(Exercise details): Your job is to report every line of the entries that has "week".

━━━ Data to process

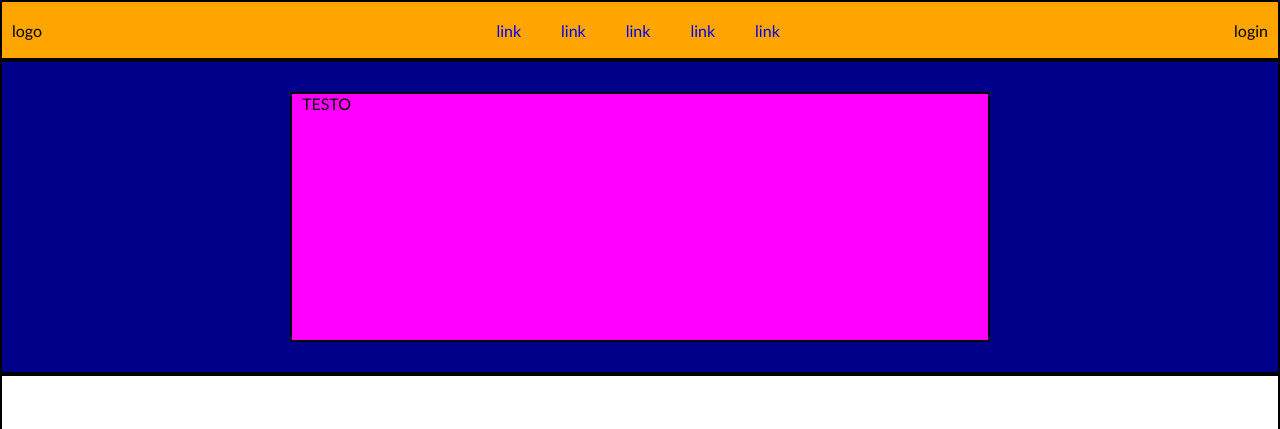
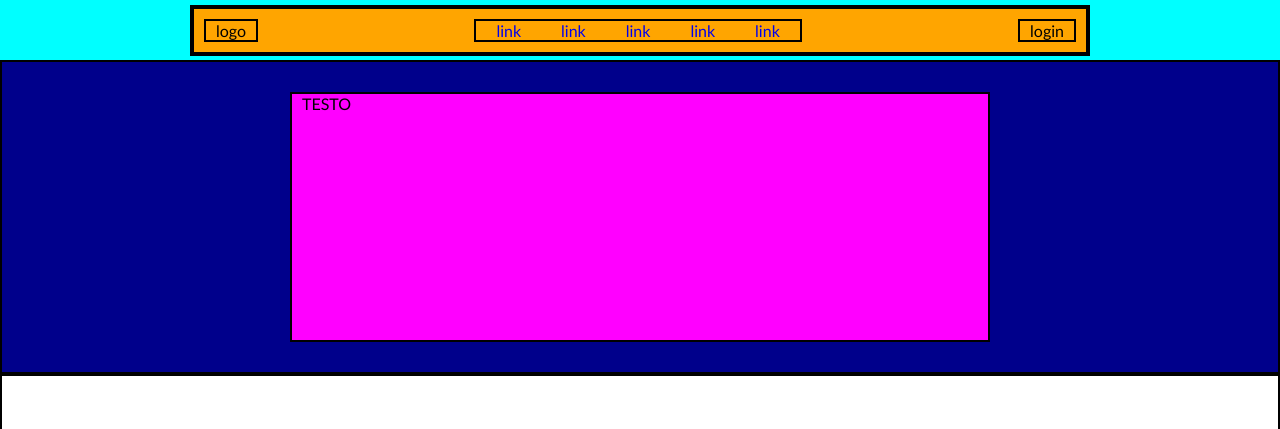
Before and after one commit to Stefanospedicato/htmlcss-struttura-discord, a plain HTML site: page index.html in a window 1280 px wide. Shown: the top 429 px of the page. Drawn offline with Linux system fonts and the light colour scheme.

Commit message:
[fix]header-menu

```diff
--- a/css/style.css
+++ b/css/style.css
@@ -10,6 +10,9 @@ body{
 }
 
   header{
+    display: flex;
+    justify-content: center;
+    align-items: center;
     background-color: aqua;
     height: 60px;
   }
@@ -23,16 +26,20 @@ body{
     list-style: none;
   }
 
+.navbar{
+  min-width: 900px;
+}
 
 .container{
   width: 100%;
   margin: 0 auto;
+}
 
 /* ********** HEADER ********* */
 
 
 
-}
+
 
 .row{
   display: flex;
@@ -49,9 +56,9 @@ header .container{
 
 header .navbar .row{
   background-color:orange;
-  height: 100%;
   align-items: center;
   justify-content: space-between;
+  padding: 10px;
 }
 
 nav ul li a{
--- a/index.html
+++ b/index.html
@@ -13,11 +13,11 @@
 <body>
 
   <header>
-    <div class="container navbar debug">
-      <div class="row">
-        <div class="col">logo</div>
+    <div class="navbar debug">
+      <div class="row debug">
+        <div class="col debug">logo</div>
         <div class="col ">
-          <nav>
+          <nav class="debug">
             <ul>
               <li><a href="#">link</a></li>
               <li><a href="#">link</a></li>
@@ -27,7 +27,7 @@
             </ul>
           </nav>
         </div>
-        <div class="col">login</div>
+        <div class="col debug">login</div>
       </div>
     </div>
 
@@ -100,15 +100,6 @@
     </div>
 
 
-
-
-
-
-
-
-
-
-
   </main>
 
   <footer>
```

━━━━━━
━━━ Data to process

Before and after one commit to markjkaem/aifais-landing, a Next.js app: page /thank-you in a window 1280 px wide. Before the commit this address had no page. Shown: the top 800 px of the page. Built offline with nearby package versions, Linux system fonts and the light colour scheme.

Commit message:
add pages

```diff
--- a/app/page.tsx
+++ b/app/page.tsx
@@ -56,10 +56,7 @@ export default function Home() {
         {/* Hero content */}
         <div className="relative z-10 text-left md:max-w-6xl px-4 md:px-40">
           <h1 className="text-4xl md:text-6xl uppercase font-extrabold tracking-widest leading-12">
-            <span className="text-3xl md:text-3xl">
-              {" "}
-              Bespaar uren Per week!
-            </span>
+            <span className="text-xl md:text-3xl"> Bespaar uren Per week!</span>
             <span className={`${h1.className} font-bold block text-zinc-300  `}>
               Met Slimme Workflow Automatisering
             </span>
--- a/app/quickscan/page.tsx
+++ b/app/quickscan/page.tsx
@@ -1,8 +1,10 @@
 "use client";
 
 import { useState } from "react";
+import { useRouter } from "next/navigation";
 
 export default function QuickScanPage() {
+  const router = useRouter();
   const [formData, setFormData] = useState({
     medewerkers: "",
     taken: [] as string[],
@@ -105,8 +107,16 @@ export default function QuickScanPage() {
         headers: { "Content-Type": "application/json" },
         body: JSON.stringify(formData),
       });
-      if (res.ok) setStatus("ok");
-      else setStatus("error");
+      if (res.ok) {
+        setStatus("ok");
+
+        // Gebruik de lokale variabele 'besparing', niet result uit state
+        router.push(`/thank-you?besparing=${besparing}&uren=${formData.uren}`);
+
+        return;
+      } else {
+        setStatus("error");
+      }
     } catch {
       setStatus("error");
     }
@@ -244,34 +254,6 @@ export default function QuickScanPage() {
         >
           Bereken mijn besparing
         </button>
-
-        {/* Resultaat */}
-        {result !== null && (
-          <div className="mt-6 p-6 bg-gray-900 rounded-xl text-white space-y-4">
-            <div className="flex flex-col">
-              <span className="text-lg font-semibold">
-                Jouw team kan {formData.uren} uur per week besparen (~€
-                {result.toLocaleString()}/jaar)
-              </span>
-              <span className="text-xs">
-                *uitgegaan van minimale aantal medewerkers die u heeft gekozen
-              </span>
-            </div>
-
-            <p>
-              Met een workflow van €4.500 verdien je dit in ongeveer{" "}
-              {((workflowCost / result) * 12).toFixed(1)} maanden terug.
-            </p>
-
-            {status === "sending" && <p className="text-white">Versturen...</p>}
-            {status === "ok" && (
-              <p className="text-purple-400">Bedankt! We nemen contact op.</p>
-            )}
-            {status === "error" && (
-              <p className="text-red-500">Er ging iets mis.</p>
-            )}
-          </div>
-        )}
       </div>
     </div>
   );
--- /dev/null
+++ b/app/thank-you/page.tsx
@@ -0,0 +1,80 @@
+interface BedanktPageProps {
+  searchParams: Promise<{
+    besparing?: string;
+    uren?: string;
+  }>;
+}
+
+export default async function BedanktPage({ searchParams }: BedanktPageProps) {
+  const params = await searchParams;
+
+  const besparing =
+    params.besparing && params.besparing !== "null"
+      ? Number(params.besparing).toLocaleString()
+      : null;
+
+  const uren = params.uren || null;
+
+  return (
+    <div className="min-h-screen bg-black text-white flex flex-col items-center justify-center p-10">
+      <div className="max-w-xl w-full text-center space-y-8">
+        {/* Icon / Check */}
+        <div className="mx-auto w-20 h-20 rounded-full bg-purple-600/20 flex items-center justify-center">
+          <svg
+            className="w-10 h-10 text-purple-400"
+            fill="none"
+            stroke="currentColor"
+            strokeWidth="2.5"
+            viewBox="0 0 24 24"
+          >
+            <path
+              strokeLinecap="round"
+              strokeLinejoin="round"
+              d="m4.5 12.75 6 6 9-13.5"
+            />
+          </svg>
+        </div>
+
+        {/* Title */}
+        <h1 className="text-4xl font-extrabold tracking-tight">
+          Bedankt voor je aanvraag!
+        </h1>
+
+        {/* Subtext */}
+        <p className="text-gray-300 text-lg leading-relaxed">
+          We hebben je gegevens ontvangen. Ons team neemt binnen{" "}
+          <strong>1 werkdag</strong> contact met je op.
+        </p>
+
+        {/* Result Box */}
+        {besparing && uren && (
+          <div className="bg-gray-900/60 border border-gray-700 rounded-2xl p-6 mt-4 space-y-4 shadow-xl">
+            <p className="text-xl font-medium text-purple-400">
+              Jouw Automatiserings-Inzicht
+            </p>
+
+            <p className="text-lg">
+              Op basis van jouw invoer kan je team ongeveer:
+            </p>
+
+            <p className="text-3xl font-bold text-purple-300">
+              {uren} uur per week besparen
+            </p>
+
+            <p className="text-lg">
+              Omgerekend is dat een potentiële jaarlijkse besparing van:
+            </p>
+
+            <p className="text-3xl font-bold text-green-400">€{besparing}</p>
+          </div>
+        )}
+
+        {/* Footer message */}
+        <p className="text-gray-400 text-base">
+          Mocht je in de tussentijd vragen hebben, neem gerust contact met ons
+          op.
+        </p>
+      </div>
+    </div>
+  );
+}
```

━━━━━━
━━━ Data to process

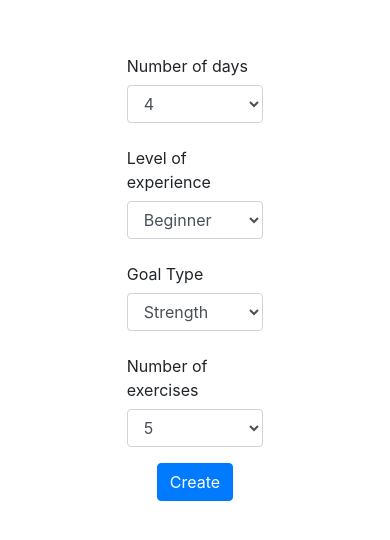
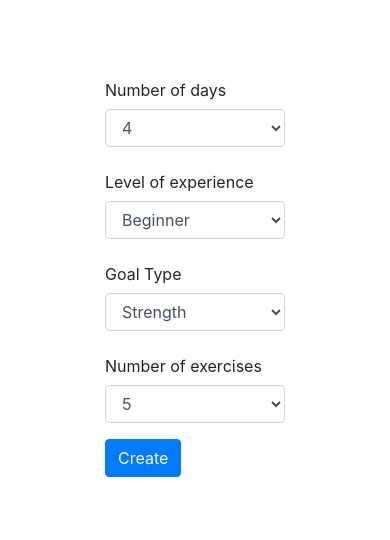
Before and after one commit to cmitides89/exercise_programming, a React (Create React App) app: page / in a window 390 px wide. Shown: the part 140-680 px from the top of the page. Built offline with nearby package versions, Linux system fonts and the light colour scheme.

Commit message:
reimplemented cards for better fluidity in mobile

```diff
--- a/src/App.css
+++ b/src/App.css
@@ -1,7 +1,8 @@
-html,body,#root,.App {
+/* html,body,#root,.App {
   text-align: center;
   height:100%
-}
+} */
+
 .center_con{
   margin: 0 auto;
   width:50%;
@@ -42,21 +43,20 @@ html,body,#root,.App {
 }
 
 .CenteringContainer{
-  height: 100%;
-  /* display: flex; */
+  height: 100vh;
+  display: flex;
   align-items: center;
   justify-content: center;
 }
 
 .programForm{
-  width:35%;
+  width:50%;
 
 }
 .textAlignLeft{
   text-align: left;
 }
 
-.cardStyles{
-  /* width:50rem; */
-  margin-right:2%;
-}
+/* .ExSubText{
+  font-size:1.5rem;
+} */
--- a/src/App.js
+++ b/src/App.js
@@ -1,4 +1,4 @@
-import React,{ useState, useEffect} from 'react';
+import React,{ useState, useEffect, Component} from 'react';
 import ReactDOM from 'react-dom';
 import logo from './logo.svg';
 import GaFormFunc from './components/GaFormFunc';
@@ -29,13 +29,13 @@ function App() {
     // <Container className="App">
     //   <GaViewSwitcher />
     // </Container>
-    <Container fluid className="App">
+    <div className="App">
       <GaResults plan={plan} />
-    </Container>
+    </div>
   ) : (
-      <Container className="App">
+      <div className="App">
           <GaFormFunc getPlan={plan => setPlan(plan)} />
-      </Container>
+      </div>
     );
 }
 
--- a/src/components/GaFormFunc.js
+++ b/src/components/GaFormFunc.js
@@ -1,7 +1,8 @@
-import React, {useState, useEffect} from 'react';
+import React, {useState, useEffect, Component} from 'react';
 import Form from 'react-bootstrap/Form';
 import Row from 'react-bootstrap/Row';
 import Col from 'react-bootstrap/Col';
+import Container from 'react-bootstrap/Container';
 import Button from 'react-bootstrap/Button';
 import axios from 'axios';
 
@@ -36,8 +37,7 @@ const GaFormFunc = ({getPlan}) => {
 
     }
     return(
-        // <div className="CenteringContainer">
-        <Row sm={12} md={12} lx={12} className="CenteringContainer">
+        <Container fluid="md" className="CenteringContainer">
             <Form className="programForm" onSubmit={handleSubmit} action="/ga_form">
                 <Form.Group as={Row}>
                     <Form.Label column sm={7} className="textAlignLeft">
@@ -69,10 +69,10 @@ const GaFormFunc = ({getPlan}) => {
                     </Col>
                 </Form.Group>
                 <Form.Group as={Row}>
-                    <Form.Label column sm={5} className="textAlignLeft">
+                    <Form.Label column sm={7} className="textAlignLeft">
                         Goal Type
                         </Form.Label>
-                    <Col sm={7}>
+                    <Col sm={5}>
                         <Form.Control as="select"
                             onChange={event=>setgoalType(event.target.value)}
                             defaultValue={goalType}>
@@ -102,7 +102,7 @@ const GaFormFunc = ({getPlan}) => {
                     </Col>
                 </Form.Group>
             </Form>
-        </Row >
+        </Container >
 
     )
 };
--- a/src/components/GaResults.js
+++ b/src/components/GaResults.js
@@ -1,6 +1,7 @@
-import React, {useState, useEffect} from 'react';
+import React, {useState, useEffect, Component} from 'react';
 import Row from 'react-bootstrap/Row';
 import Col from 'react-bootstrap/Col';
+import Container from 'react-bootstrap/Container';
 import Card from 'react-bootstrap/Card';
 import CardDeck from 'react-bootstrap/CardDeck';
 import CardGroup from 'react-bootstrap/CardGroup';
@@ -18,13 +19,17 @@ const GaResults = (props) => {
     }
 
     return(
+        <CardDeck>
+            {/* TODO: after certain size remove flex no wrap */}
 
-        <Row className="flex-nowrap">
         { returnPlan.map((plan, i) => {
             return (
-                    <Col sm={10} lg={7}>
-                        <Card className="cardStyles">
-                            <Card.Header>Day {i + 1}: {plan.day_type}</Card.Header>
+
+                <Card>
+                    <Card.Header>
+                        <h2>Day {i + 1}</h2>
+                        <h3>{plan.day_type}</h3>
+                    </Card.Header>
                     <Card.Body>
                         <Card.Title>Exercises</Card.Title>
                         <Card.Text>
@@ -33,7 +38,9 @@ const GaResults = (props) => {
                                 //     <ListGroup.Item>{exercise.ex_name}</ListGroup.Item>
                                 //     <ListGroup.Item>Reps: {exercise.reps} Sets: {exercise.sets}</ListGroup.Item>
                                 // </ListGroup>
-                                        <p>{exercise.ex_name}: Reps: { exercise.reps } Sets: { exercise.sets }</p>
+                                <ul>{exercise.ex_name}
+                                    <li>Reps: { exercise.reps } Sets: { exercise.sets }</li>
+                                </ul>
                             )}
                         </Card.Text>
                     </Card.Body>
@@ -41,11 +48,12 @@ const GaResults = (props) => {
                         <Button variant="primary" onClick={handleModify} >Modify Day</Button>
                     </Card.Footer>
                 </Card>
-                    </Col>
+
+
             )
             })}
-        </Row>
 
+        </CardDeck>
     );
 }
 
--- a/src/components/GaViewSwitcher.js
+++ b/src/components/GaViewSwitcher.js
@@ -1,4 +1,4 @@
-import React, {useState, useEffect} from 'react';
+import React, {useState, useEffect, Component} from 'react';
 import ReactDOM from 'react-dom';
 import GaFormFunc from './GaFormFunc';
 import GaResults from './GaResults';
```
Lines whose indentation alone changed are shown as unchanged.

━━━━━━

(Response):
-              Bespaar uren Per week!
+            <span className="text-xl md:text-3xl"> Bespaar uren Per week!</span>
-                Jouw team kan {formData.uren} uur per week besparen (~€
+              {uren} uur per week besparen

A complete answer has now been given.